Carving pumpkins for jack-o-lanterns made me retch, reaching down the stinking cavity into a sticky web of seeds smelt of dying earth. Even pumpkin pie, dressed with cream and spice, tastes of swampy rotting entrails. Roasted carrots coated with honey and sesame seed served by loving friends are a problem. I toy during conversation to discreetly hide them under a stray rib of romaine.
“Eat the rainbow,” nutritionists counsel, so I slug down a shot glass of carrot juice every morning and call it good. Autumn markets showcase brimming bins of orange squashes and tubers so I give them wide berth. Cooking magazines displayed at checkout feature glossy butternut and patty pan recipes and I can’t swallow. I look away instead and read the headlines of the tabloids featuring the latest dish on Harry and Meghan.
The first rager of winter bellows in from the Pacific, swirling wind circling southeast in the valley bowl, bends the birch and tears the last frond feathers from the locust. There will be more and they will keep coming.
An inch of rain pounds against the stove cap, wind whistles through the chimney cap, eaves overflow with leaves and water spills broadside. Black moon in a black sign at the end of the Via Combusta, wait for the lights to meet and seed a new turn. Then we will know.
Venus trails and lingers, fingering the Feather and Scales as Maat; she still walks the burning road. The Messenger knows the secrets, where the bodies and the booty lie buried in the bog. The Warrior turns for the third and final battle.
Dress in mist, all the colors of air, to slip between: chalk, slate, smoke blue, steel. Waft through empty spaces like vapor, never noticed by human eyes, observed only by the heron at the river bank who sees and, wishing herself invisible, remains unseen. There is deep pooling water along the trails we tread–sky traps ensnaring clouds and gobbling them whole.
The coipú, the swamp rat, startles as the dog emerges from the mist, slips off the bank and dives underwater. I watch for the creature to surface for air downstream. It is last quarter now, in this cursed Year of the Rat.
Just the weight of a feather~
Even now this landscape is assembling.
The hills darken. The oxen
sleep in their blue yoke,
the fields having been
picked clean, the sheaves
bound evenly and piled at the roadside
among cinquefoil, as the toothed moon rises:

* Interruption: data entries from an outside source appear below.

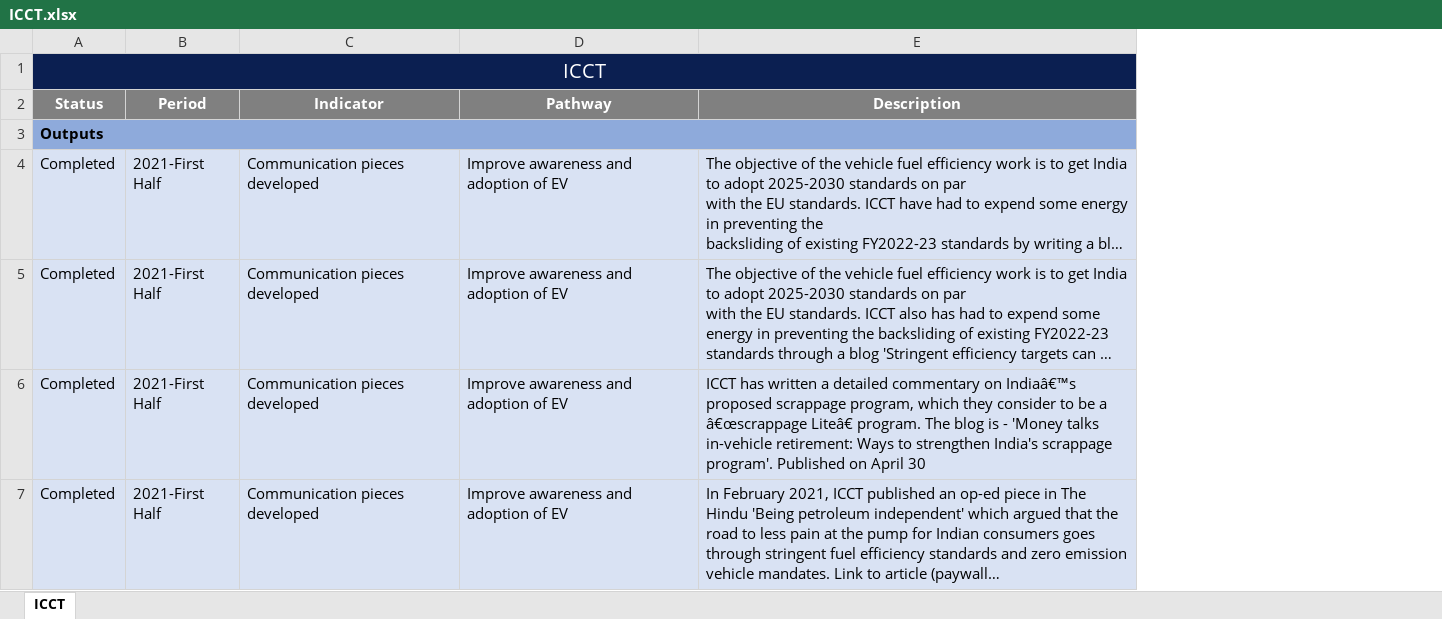
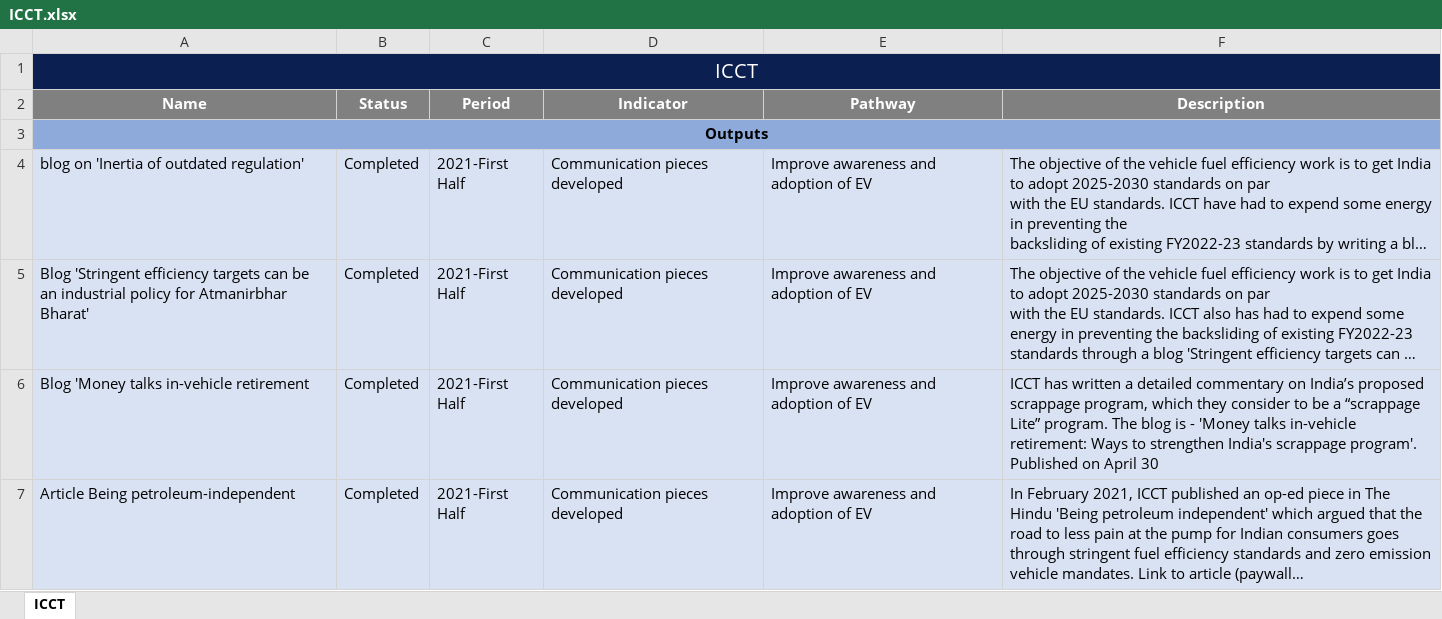
Before and after one commit to araupontones/CIFF, an Excel workbook: report/tables/ZEV/ICCT.xlsx, sheet ICCT, drawn as a sheet; only a part is shown; long unchanged cells end in …; values as stored, in another font and other column widths than the file's, no borders; removed rows and columns are numbered as before the commit, all else as after; the diff covers the shown part only; the diff names each change by its address in the sheet, - before the commit and + after, or states it on an @@ line.

Commit message:
refresh data july 5th

```diff
--- a/report/tables/ZEV/ICCT.xlsx (sheet ICCT)
+++ b/report/tables/ZEV/ICCT.xlsx (sheet ICCT)
+column A (Name), row 1: ICCT; rows 3-7: Outputs | blog on 'Inertia of outdated regulation' | Blog 'Stringent efficiency targets can be an industrial policy for Atmanirbhar Bharat' | Blog 'Money talks in-vehicle retirement | Article Being petroleum-independent
-B1 (Status): ICCT
+B1 (Status): (empty)
-B1 fill: #0B1F51
+B1 fill: none
-A1:E1 merged
-B3 (Status): Outputs
+B3 (Status): (empty)
-A3:E3 merged
-F6 (Description): …commentary on Indiaâ€™s proposed scrappage program, which they consider to be a â€œscrappage Liteâ€ program. The…
+F6 (Description): …commentary on India’s proposed scrappage program, which they consider to be a “scrappage Lite” program. The…
```
Also changed, not shown: 4 added rows and 1 edited cell elsewhere in this sheet, report/tables/Modal Shift/TERI.xlsx, report/tables/Modal Shift/UWI.xlsx, 13 other files.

This is the barrenness
of harvest or pestilence.
And the wife leaning out the window
with her hand extended, as in payment,
and the seeds
distinct, gold, calling
Come here, little one
And the soul creeps out of the tree.
American Poet Louise Glück won the 2020 Nobel Prize in Literature